- Keep the lines of communication open. Even toddlers understand family circumstances more than parents realize. Acknowledge that a move will inevitably induce fear in kids. Involve them in the conversation; that way, you're more quickly able to answer questions and avoid mood swings or temper tantrums.
- Keep enthusiasm levels high and make it an adventure. Show kids pictures of their new house, school and neighborhood ahead of time. By describing room décor and key points like a bigger backyard and the activities offered by the new community, an unfamiliar environment becomes a place to look forward to rather than fear. Anyone who moved as a child remembers the extra trips to fast food restaurants, getting to swim in a hotel pool, or sleeping in forts. To keep kids' spirits high though the upheaval of a move, capitalize on these unexpected thrills.

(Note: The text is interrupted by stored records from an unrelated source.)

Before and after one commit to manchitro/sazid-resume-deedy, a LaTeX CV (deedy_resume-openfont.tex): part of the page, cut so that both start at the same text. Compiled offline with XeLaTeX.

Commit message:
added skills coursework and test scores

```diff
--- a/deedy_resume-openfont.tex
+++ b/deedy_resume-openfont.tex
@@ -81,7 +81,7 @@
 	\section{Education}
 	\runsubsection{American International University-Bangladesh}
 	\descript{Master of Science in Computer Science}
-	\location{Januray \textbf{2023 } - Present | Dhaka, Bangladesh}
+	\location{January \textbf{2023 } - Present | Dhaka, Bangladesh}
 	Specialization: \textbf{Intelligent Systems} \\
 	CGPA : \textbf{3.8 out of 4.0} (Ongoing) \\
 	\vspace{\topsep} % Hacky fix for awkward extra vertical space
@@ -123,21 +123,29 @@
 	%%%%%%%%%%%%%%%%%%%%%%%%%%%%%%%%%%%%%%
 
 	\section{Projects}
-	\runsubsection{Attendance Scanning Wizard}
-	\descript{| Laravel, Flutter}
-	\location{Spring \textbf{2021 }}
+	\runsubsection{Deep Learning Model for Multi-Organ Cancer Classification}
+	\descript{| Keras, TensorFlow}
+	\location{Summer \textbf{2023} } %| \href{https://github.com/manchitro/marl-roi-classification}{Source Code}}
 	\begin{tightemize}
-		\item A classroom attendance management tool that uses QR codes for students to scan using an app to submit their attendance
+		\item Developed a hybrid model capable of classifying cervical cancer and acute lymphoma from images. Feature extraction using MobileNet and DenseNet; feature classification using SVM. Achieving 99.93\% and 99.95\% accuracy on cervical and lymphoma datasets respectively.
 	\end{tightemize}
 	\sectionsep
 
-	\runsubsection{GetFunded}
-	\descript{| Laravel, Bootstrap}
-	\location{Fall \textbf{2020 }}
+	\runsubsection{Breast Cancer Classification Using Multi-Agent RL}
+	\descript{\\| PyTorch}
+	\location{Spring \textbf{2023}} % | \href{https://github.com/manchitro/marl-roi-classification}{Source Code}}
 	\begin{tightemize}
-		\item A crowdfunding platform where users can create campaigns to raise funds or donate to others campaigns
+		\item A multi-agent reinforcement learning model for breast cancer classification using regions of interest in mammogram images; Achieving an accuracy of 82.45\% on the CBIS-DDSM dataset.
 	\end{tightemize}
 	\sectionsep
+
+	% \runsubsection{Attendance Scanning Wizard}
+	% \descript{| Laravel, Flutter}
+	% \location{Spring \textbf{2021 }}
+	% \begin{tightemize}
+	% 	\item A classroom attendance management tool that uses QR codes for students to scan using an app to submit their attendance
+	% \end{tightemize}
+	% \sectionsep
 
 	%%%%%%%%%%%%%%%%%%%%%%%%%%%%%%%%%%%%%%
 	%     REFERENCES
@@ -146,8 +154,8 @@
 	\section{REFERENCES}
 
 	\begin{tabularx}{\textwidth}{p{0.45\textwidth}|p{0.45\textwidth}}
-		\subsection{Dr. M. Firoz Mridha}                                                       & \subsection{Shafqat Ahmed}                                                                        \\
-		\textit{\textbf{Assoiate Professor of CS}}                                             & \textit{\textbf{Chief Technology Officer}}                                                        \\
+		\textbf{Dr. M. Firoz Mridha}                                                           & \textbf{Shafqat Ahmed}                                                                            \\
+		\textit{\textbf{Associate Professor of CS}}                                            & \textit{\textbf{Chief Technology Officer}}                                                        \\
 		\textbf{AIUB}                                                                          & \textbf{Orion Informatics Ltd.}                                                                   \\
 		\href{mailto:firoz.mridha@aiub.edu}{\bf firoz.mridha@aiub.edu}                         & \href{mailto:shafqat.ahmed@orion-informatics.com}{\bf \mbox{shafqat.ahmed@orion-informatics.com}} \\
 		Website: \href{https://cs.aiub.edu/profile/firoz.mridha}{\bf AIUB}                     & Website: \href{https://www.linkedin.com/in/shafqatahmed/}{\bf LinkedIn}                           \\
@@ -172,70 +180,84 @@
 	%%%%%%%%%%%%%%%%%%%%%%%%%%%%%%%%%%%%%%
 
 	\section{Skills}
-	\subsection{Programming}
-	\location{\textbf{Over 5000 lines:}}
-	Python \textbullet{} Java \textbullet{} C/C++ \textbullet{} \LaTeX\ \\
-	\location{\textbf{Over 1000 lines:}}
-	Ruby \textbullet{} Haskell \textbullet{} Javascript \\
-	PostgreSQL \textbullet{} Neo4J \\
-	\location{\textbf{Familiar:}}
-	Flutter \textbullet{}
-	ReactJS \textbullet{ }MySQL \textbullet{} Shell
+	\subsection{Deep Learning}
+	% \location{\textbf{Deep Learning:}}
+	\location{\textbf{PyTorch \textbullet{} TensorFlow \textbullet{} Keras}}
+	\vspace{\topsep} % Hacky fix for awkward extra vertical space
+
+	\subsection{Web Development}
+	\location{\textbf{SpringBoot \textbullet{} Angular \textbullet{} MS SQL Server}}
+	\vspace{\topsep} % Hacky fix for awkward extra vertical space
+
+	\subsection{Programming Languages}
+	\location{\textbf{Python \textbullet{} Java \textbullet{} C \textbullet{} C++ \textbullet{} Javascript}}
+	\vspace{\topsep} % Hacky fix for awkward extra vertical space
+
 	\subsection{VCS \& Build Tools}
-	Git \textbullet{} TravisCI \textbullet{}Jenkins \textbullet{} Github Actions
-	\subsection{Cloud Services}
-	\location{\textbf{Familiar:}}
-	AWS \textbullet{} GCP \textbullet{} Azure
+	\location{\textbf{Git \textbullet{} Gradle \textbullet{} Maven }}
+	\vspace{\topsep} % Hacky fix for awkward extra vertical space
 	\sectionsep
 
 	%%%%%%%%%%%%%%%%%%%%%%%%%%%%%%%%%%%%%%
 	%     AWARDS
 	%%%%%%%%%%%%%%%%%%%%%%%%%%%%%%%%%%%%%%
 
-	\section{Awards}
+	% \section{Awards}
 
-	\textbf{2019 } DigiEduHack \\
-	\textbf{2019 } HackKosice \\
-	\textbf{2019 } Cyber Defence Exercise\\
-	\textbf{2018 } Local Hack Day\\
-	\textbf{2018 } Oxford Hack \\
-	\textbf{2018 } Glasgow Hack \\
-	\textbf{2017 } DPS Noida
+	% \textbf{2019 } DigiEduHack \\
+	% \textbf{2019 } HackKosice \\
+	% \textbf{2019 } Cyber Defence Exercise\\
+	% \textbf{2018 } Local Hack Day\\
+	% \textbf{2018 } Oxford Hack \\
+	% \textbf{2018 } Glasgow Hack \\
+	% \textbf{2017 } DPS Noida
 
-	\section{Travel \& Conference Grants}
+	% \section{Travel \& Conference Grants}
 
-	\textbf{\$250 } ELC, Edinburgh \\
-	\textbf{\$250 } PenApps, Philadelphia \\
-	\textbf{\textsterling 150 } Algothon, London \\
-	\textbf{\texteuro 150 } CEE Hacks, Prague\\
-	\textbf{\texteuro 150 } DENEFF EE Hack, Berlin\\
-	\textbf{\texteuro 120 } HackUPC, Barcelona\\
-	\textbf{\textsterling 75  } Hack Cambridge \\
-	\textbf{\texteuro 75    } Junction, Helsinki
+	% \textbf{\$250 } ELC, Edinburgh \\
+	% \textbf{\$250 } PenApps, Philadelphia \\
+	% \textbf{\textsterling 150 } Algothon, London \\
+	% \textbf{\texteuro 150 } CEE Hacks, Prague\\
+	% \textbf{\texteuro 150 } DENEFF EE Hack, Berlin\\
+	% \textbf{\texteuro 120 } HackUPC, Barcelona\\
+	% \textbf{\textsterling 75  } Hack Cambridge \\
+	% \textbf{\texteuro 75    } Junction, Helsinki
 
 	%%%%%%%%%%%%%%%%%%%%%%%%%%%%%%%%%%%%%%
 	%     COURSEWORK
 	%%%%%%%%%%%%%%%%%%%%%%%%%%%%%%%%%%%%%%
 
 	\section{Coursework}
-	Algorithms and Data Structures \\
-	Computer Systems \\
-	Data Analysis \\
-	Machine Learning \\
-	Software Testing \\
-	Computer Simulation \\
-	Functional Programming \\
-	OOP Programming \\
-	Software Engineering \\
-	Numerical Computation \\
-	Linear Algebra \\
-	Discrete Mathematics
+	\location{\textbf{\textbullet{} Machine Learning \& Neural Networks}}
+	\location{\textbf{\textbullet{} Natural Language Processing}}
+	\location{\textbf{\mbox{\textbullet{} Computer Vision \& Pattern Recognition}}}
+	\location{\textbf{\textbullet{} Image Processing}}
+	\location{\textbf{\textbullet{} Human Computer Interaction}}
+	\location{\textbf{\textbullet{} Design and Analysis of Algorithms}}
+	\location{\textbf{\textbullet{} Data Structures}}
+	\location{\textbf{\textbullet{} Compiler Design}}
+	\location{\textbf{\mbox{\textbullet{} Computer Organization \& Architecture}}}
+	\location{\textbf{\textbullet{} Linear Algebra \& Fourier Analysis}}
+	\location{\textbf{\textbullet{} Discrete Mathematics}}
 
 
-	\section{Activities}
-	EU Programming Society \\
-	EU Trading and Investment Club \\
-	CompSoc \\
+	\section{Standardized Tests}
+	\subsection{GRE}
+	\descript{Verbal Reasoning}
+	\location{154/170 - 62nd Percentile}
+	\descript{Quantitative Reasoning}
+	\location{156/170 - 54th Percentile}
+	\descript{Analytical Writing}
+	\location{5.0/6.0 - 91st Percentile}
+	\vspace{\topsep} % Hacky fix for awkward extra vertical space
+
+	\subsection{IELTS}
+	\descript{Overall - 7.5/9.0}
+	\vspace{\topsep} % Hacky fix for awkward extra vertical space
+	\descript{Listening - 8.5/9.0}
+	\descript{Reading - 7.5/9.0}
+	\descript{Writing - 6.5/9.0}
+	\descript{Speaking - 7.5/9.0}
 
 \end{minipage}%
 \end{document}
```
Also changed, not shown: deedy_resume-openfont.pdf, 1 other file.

- Label boxes clearly. In addition to staying as organized as possible with room-by-room labeled boxes, always set aside one toy that your child has to play with "right now" and do your best to know where to find things after the big move. By including specific details about the contents of a box while labeling, necessities are easy to find and at the forefront of the unpacking list.
- When in doubt, call in the troops. Turning to outside help to provide alternate entertainment is oftentimes essential. If family or friends are available and willing, use them—you're likely to accomplish much more if you can find a few kid-free hours or add a few helpers to the mix.